Activity:
Your answer should hold all lines of the entries that include the word "nearby".

Extracted records
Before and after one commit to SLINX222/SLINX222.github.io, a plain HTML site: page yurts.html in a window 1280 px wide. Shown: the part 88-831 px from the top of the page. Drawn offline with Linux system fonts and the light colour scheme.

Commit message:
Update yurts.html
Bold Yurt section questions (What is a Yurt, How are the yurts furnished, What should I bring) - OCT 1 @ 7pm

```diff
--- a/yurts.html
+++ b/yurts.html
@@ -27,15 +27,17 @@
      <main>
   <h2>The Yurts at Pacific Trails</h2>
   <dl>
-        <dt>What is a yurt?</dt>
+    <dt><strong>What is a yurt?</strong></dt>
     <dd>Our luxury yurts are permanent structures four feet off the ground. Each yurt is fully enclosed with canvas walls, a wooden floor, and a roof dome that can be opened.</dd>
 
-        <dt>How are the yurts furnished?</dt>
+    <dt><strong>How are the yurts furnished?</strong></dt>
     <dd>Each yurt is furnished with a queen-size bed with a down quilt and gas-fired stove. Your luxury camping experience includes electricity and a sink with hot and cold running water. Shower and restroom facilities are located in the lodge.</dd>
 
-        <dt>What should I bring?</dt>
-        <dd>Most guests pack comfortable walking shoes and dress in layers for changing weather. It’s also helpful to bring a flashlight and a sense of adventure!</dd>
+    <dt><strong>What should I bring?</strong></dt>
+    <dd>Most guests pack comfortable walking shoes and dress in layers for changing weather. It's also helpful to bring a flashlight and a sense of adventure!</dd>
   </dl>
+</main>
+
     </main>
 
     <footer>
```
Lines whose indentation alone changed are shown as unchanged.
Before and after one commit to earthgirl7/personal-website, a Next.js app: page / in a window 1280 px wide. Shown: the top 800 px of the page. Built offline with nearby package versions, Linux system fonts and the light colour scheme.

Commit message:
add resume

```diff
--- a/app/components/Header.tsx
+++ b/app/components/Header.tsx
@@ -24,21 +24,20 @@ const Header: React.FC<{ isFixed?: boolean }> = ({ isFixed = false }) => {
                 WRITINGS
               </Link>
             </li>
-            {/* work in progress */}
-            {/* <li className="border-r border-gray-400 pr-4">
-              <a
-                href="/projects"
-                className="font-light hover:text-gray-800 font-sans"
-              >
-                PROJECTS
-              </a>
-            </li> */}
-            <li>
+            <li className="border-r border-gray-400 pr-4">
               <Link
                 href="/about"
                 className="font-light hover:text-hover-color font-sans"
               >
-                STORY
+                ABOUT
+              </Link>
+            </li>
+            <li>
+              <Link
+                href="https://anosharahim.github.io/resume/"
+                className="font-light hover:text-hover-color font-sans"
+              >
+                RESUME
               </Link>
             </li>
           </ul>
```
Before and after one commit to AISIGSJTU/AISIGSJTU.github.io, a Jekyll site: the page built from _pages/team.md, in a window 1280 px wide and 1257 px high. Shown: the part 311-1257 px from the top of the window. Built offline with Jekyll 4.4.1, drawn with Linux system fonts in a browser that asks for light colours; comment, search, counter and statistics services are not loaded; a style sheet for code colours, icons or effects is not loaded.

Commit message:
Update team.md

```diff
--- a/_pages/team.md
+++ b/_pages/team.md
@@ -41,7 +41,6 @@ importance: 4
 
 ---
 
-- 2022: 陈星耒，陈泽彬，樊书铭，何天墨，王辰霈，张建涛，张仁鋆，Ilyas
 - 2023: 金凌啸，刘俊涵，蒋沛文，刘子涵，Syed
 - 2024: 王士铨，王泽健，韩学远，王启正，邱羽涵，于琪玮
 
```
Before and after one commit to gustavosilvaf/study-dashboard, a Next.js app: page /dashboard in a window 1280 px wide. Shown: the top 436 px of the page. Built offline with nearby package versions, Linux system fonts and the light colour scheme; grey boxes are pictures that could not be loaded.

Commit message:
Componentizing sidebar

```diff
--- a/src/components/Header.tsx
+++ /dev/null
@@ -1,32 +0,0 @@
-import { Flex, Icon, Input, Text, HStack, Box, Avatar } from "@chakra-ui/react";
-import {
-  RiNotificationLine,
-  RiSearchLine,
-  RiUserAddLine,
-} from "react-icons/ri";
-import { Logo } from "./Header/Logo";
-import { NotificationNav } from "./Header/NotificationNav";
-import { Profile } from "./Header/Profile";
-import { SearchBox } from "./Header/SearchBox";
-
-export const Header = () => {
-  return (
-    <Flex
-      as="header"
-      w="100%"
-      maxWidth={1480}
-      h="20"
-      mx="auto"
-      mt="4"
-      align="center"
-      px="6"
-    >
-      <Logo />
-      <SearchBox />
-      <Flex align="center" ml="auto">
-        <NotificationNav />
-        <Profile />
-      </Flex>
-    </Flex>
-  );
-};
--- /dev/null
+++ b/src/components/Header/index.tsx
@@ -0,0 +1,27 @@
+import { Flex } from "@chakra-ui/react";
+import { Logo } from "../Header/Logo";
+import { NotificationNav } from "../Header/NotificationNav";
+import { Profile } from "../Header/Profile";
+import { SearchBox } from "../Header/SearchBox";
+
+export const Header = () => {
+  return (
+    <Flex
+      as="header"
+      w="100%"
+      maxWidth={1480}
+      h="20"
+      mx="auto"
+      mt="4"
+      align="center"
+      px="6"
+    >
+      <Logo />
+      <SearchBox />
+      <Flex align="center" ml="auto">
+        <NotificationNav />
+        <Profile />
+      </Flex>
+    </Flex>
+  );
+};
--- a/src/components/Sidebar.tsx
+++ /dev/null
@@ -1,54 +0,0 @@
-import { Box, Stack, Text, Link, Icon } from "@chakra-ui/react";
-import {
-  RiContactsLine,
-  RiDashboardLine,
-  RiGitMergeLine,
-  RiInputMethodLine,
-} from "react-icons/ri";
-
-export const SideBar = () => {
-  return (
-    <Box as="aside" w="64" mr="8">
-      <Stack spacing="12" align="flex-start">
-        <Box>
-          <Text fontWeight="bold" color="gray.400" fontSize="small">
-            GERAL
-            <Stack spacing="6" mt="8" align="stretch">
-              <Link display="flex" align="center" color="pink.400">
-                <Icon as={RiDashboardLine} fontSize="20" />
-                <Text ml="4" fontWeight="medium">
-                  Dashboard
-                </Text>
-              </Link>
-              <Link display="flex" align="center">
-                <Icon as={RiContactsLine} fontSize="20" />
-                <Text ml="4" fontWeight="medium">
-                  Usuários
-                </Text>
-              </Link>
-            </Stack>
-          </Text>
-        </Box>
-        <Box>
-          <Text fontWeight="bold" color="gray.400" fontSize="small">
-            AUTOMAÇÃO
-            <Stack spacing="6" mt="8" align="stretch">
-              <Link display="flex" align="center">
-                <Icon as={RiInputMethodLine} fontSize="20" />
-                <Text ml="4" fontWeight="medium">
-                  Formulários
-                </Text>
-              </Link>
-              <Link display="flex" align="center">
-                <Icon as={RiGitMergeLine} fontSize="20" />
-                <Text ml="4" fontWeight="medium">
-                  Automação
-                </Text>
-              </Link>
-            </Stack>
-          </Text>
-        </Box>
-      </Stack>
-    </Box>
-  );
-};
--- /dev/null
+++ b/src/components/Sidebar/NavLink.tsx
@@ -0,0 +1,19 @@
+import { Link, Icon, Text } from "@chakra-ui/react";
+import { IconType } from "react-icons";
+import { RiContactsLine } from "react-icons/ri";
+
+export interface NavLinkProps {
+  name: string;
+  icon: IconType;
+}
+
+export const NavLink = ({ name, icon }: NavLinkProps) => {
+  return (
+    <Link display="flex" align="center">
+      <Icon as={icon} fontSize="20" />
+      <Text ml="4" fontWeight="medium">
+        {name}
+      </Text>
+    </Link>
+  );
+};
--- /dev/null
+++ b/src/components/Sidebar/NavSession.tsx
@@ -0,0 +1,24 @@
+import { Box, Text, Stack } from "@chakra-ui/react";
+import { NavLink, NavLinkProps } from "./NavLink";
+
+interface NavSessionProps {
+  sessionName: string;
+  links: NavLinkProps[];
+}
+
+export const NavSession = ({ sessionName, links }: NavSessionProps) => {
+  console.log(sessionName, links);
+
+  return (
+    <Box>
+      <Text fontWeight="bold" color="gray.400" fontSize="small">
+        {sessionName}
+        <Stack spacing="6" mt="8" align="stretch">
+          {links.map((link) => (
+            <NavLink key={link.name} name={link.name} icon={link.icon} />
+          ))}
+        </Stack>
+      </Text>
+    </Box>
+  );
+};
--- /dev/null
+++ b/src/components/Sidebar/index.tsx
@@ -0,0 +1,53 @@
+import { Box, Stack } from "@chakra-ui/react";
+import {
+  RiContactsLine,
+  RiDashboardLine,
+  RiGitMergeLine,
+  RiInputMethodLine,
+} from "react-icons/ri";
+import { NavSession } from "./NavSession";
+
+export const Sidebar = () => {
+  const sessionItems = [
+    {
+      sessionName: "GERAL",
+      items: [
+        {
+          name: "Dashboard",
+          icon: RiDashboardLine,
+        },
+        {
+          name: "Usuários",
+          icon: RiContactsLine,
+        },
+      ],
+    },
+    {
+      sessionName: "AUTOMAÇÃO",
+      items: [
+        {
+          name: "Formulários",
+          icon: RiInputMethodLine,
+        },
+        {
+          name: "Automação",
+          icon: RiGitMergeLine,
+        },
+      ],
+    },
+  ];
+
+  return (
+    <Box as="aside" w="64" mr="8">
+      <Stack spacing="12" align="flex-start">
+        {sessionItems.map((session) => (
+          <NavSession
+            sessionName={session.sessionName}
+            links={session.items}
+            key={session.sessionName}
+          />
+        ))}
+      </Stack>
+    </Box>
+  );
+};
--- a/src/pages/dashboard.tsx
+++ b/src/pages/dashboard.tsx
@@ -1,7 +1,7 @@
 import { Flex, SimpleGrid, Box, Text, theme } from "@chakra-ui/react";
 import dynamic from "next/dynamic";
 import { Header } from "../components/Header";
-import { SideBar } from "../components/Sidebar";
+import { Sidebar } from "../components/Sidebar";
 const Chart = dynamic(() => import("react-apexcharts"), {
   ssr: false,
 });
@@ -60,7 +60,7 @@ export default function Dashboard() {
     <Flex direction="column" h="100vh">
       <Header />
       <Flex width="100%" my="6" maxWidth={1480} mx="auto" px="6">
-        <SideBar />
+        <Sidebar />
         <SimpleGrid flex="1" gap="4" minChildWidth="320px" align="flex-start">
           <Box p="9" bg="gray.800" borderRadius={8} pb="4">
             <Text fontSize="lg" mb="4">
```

Exercise solution:
Before and after one commit to earthgirl7/personal-website, a Next.js app: page / in a window 1280 px wide. Shown: the top 800 px of the page. Built offline with nearby package versions, Linux system fonts and the light colour scheme.
Before and after one commit to gustavosilvaf/study-dashboard, a Next.js app: page /dashboard in a window 1280 px wide. Shown: the top 436 px of the page. Built offline with nearby package versions, Linux system fonts and the light colour scheme; grey boxes are pictures that could not be loaded.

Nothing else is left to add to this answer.